= Your assignment =
Your answer should be the lines of the material that include the word "ucsb".

§ §

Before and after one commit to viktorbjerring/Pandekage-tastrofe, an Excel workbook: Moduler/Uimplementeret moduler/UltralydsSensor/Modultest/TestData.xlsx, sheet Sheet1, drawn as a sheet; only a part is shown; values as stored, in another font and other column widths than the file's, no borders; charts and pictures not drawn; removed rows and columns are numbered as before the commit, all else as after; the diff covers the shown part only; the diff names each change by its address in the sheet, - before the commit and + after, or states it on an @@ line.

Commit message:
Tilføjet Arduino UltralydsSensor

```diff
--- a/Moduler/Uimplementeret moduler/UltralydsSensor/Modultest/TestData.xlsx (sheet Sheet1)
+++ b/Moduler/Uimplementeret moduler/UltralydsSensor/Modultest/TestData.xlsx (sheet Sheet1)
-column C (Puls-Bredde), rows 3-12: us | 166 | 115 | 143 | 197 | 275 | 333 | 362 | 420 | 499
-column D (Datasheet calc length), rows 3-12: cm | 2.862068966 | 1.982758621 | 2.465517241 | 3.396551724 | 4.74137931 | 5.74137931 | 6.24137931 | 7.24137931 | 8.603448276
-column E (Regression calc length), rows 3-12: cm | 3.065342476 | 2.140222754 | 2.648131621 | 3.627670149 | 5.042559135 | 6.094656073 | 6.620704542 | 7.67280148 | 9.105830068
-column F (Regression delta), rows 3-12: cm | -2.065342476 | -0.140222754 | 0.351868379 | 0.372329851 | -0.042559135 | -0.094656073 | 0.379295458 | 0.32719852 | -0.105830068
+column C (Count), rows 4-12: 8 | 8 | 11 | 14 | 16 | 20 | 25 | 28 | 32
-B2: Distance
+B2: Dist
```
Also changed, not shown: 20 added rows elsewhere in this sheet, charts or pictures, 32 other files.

§ §

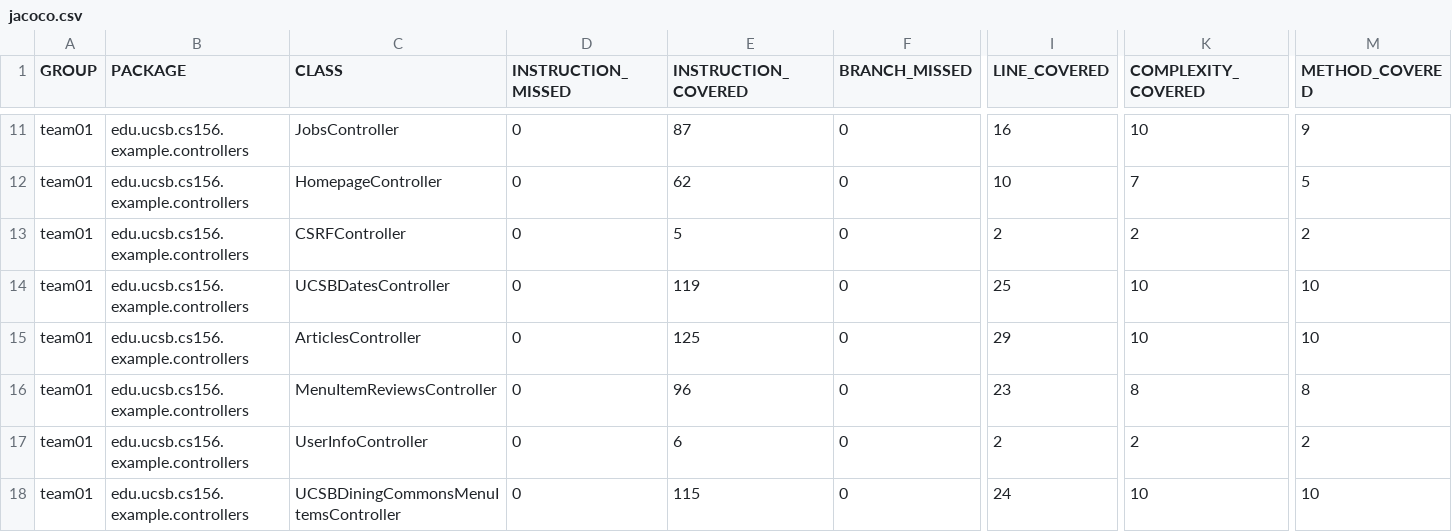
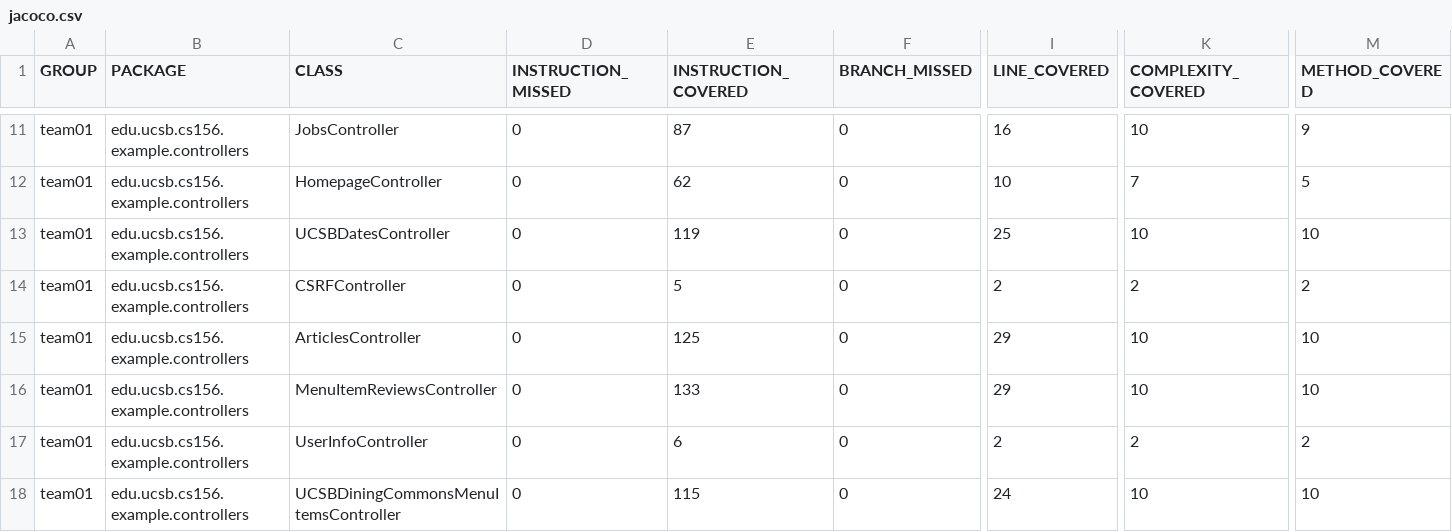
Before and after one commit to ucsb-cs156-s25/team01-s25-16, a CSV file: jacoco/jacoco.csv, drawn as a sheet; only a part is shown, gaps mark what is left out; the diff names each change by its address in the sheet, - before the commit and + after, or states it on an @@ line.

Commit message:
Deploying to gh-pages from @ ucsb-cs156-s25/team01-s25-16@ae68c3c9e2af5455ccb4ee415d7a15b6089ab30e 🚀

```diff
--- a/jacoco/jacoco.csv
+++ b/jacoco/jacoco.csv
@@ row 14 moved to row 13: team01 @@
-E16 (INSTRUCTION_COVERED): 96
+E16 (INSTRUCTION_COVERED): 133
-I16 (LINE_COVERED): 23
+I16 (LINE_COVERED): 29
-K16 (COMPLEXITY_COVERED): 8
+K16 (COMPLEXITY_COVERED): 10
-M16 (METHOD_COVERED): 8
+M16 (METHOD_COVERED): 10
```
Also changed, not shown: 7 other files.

§ §

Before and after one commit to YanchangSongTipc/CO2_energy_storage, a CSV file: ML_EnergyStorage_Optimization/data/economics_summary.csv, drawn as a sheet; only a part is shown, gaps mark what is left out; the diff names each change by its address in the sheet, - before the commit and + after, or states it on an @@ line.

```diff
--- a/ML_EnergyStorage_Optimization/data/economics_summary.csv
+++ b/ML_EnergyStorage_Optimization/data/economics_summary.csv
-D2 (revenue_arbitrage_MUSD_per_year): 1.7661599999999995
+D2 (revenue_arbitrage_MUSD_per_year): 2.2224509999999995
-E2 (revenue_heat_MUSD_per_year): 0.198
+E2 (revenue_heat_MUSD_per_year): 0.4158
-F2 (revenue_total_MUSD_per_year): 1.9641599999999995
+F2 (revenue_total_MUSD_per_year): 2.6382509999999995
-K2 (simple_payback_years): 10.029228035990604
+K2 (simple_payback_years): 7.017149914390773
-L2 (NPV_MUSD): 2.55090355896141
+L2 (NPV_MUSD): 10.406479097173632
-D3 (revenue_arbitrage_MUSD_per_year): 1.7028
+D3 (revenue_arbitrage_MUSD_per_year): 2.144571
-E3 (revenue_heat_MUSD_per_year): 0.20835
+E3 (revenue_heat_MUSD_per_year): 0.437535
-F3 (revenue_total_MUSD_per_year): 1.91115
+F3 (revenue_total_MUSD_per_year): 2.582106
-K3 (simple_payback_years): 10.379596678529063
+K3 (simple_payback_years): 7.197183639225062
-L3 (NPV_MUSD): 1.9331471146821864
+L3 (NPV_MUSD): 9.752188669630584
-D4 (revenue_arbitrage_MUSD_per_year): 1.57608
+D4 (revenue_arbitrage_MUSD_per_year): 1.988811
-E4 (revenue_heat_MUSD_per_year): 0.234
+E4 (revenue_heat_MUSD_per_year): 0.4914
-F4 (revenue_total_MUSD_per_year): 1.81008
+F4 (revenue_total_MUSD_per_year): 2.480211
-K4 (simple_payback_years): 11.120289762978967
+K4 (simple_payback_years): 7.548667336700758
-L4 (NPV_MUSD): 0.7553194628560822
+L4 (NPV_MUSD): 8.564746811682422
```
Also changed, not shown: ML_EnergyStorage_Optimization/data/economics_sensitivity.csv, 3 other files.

§ §

= Response box =
Before and after one commit to ucsb-cs156-s25/team01-s25-16, a CSV file: jacoco/jacoco.csv, drawn as a sheet; only a part is shown, gaps mark what is left out; the diff names each change by its address in the sheet, - before the commit and + after, or states it on an @@ line.
Deploying to gh-pages from @ ucsb-cs156-s25/team01-s25-16@ae68c3c9e2af5455ccb4ee415d7a15b6089ab30e 🚀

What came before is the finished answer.